You spent four years getting your bachelor’s degree, another four in medical school, not to mention one to three years in a residency program (depending on your specialty). Next came working for another doctor. You worked hard, saved your pennies, and then you bought your own practice. Now you can just sit back (in between seeing patients) and watch your profits grow.
Ummm, not so fast. Just because you have the credentials and experience in treating vision issues, that doesn’t necessarily translate into a successful practice. Actually, it’s the little things that patients notice, in particular, how your office staff interacts with them. Are they friendly, yet efficient? Do they answer the phone within three rings? Are they willing to do extra, such as help a child pick out frames or help an elderly patient with arthritis fill out a form?
The office staff are the first people your patients meet, and it is your staff that sets the tone for the entire visit. They need to be not only knowledgeable in the latest software programs, they need to be able to make the patient’s experience the best it can be. You don’t have to invest in a fancy training program, you just have to make sure that you and your staff do the following:
Answer the phone promptly, politely and ready to help
It isn’t enough to answer the phone within three rings, if your staff going to just put people on hold. Voicemail isn’t a replacement for a receptionist. If your staff is keeping people on hold for too long, maybe it is time for a separate phone line to give out to vendors and other doctors. If you aren’t able to do that, have your staff ask the person on the line if she or she is a patient, vendor, an insurance company, or calling from a doctor’s office. If the caller is a patient, then that person is a priority and should be handled right away. Vendors, insurance companies, and doctor offices can be put on hold, transferred to another staff member, or transferred to voicemail.
Manage the patient through the practice
Does the patient move efficiently through your practice, or does he or she have to wait at each step? While you can’t totally eliminate waiting, you can look at your office’s workflow to see what can be improved or eliminated. Are there enough well trained employees to perform vision tests? Did the patient get the requisite forms to fill out? How did the patient get them? Postal mail? Email? Did he or she fill them out at the office? Were the forms on paper or on a tablet computer? Are you structuring your appointment according to procedure/type of visit? There are ways to move patients through the practice that is both efficient and doesn’t sacrifice patient care. It can be as simple as sending forms to a patient before he or she visits or scheduling patients according to category of visit (i.e. procedure/glasses or contact lenses pick up).
Be willing to do extra
Collecting pens around the office isn’t in any employee’s job description, yet if he or she does that, then patients will fill out forms more quickly since they don’t have to hunt around for a pen. It isn’t mandated that a staff member helps a patient pick out frames but doing so will make for a pleasant experience for the patient. Having an employee who isn’t too busy take a phone call or help with paperwork isn’t required, but those things can help get the work that doesn’t involve patient care out of the way. That way, when the patient arrives, your staff is ready to help. While everyone is busy, whatever help an employee can provide to either patients or other staff will go a long way to making the practice run efficiently.
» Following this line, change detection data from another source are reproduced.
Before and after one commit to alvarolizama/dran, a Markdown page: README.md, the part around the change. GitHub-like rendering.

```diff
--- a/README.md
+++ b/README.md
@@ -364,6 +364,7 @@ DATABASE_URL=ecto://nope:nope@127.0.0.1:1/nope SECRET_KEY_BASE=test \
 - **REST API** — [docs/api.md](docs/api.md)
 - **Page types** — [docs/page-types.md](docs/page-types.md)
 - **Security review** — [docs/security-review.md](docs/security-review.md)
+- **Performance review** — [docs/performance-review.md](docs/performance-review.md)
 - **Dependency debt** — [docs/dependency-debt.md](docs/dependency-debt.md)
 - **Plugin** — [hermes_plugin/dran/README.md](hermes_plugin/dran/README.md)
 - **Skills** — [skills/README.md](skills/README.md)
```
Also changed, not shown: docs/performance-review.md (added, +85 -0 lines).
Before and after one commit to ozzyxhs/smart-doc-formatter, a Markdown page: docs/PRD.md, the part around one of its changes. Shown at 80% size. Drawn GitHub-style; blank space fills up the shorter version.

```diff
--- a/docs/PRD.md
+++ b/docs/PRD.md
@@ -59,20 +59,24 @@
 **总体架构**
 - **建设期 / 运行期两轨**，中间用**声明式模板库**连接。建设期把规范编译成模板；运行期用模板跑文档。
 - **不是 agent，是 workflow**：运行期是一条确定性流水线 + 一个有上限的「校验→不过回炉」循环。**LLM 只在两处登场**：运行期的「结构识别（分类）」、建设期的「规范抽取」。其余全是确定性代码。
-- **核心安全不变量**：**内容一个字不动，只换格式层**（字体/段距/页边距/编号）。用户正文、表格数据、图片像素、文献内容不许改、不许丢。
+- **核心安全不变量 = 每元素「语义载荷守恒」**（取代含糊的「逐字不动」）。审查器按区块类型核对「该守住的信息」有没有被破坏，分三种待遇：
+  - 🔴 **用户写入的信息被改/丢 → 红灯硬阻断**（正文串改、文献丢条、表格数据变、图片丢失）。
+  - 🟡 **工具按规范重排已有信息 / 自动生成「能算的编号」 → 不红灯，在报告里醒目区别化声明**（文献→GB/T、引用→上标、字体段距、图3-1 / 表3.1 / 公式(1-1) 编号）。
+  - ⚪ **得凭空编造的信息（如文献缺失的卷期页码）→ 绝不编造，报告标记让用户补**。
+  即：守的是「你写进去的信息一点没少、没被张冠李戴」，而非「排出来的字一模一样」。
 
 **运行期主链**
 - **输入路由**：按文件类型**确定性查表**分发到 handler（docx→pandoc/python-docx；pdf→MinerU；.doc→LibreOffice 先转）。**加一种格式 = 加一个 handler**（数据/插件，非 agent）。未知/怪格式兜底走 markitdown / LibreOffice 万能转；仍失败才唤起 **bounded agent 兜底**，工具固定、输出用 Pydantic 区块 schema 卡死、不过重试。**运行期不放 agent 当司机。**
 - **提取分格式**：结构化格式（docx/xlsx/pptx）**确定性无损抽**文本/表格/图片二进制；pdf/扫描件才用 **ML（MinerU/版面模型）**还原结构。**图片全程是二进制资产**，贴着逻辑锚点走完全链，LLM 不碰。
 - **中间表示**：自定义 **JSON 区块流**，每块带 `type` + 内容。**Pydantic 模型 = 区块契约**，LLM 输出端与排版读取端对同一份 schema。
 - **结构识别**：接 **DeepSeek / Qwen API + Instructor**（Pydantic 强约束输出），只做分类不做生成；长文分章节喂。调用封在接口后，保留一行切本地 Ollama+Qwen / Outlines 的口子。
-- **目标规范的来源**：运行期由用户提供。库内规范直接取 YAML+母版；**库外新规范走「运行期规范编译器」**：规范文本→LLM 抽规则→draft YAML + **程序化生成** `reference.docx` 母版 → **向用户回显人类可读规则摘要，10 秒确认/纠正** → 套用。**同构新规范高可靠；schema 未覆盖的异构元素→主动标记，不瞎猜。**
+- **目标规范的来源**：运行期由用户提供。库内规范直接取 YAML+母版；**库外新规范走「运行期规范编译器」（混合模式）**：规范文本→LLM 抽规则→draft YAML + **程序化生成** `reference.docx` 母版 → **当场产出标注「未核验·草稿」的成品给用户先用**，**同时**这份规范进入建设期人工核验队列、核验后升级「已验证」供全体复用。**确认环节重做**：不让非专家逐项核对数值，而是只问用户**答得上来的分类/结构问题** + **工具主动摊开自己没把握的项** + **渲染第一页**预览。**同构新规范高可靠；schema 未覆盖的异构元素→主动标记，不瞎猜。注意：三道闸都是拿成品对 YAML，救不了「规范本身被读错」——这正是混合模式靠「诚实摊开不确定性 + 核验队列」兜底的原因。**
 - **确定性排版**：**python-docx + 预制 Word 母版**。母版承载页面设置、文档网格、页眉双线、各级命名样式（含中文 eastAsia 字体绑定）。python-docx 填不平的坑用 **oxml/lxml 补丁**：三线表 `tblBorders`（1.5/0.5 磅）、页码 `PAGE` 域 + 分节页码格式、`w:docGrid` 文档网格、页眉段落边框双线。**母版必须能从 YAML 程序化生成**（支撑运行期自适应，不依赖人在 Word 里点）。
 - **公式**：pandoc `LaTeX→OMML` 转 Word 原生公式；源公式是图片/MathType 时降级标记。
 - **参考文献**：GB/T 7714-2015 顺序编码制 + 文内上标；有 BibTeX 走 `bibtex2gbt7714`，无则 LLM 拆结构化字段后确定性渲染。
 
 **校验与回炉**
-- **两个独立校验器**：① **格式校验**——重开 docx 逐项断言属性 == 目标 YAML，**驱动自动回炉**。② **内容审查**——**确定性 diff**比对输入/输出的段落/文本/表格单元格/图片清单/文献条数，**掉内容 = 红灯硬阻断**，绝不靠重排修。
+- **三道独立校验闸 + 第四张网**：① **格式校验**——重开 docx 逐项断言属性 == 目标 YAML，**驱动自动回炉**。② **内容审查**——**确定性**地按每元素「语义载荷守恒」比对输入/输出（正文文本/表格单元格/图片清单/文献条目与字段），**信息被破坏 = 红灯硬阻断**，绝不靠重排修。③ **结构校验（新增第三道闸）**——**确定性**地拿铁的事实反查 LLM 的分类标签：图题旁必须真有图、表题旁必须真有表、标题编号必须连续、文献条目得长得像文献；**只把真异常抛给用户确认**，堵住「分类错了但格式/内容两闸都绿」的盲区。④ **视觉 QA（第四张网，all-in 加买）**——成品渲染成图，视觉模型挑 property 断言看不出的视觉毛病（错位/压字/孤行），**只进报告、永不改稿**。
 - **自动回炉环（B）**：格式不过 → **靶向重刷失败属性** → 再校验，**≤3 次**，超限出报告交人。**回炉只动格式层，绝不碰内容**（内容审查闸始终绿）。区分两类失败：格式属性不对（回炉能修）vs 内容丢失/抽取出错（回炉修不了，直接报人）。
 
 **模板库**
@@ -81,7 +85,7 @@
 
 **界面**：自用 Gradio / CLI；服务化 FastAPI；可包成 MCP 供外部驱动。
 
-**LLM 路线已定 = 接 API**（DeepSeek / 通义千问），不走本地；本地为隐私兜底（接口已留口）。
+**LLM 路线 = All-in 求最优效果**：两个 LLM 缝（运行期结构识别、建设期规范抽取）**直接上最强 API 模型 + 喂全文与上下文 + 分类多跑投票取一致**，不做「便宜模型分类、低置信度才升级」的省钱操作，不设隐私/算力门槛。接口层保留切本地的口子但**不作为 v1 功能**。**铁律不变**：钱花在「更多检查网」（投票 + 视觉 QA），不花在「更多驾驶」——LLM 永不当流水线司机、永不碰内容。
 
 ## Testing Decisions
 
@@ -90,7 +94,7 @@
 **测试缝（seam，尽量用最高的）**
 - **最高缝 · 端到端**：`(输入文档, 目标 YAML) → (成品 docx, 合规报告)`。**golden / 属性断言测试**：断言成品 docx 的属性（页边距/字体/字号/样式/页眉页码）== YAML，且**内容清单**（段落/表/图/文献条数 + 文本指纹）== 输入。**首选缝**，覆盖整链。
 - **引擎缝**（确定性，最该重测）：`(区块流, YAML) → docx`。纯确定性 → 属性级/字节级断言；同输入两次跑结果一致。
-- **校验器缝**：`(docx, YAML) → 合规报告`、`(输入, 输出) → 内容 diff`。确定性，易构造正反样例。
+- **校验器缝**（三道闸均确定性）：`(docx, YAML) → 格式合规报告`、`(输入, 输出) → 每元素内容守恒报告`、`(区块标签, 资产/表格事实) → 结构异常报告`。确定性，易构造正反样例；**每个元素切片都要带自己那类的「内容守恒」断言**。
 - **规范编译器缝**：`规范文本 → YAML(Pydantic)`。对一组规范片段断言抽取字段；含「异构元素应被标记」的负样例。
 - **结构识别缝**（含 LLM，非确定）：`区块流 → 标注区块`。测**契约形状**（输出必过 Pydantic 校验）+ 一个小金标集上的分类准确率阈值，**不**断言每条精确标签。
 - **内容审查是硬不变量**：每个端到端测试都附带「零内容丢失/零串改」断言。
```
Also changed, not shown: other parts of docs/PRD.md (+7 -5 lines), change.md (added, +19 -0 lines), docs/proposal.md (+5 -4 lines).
After all, that is what you want, an efficient practice that provides the best in patient care.